Jon Huntsman

As the former ambassador to both China and Singapore, Tuesday’s national security debate was Jon Huntsman’s moment to shine. And for the most part, he succeeded: Huntsman, who touted throughout the debate his experience living abroad, presented clear policy positions on Pakistan and Afghanistan – at one point getting into a heated debate with Mitt Romney over the Afghan troop drawdown ¬- and even managed to bring the conversation back around to the American economy. Perhaps for the first time in the campaign, the former Utah governor was able to set himself apart from the rest of the GOP crowd.

Michele Bachmann

Despite having largely been written off as a major player in the race for the Republican presidential nomination, Rep. Michele Bachmann delivered a strong performance in Tuesday’s debate, demonstrating her confidence discussing policy issues, and taking her competitors to task when they faltered. In a heated exchange with Rick Perry over providing aid to Pakistan, the Minnesota lawmaker blasted the Texas governor for what she described as his “highly naïve” take on the issue; later, she sparred with Newt Gingrich for his stance on immigration. Whether or not Bachmann’s performance was strong enough to get her back in the game remains to be seen – but she certainly earned more screen time than in recent debates.

Mitt Romney

Romney had one of his worst performances of the 11 debates so far, but he still managed to do fairly well. Romney is a front-runner for a reason: he has been running for president for five years and that practice has paid off for the former Massachusetts governor. Romney skillfully turned questions about foreign policy into answers about domestic issues where he was able to contrast his own positions with those of President Obama, cementing the idea that this race is going to come down to Romney and one other candidate.

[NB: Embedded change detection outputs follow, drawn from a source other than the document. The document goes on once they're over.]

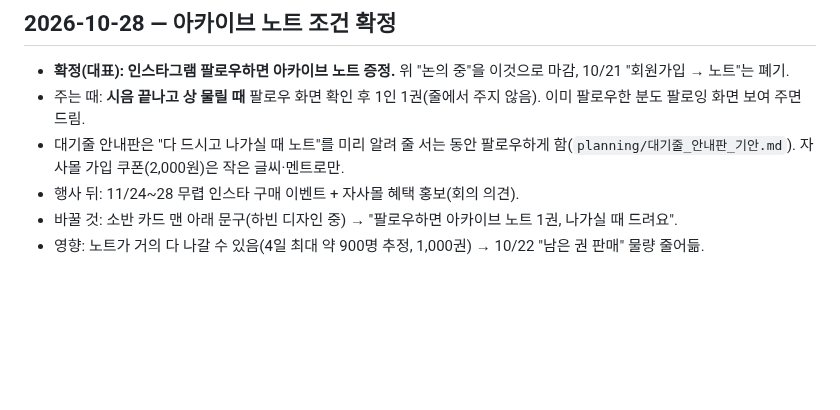
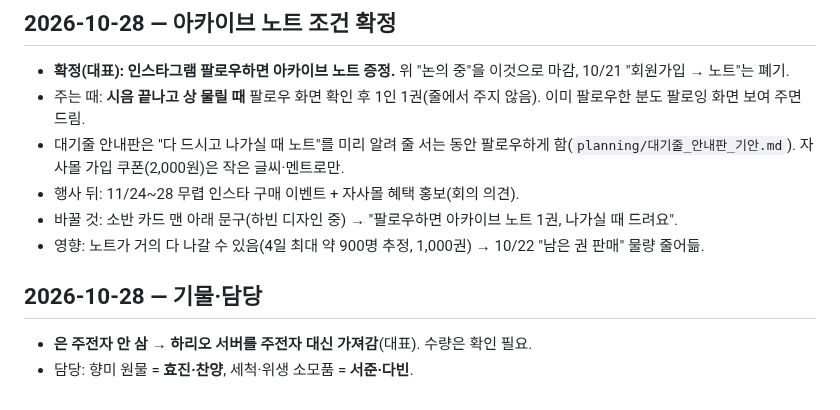
Before and after one commit to Gachicoffee/cafeshow2026, a Markdown page: planning/결정사항.md, the part around the change. GitHub-like rendering; blank space fills up the shorter version.

Commit message:
은 주전자 대신 하리오 서버, 향미 원물·세척 소모품 담당 변경
Co-Authored-By: Claude Opus 5.5 <noreply@anthropic.com>
Claude-Session: https://claude.ai/code/session_01LqKFUXeFnZBf8CJNSPGBMo

```diff
--- a/planning/결정사항.md
+++ b/planning/결정사항.md
@@ -163,3 +163,7 @@
 - 행사 뒤: 11/24~28 무렵 인스타 구매 이벤트 + 자사몰 혜택 홍보(회의 의견).
 - 바꿀 것: 소반 카드 맨 아래 문구(하빈 디자인 중) → "팔로우하면 아카이브 노트 1권, 나가실 때 드려요".
 - 영향: 노트가 거의 다 나갈 수 있음(4일 최대 약 900명 추정, 1,000권) → 10/22 "남은 권 판매" 물량 줄어듦.
+
+## 2026-10-28 — 기물·담당
+- **은 주전자 안 삼 → 하리오 서버를 주전자 대신 가져감**(대표). 수량은 확인 필요.
+- 담당: 향미 원물 = **효진·찬양**, 세척·위생 소모품 = **서준·다빈**.
```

Rick Santorum

Rick Santorum is still widely considered a long-shot candidate, but he earned his fair share of airtime in Tuesday’s debate. And while the former Pennsylvania senator may not have said much to change how America feels about him – he endorsed racial profiling Muslims and mistakenly referred to Africa as a country – he made his best effort to make his way back onto the public’s radar.

  • LOSERS

Herman Cain

Herman Cain did not have the standout moment he needed to prove to voters he has a command of foreign policy. After surging in the polls, Cain’s campaign has lost momentum in recent days, most notably after stumbling over a question regarding Libya. The only memorable moment from Cain in this debate came when he flubbed debate moderator Wolf Blitzer’s name, calling the CNN anchor “Blitz.”

Rick Perry

The Texas governor took some bold positions during this debate, but his policy stances were vigorously challenged by his colleagues. Perry almost seemed to immediately backtrack on the tough stance he took against foreign aid to Pakistan after Michele Bachmann called his position “naive.” Perry was also on the defense when other candidates — Mitt Romney, Herman Cain and Ron Paul — said they disagreed with Perry’s assertion that the U.S. should consider a no-fly zone over Syria.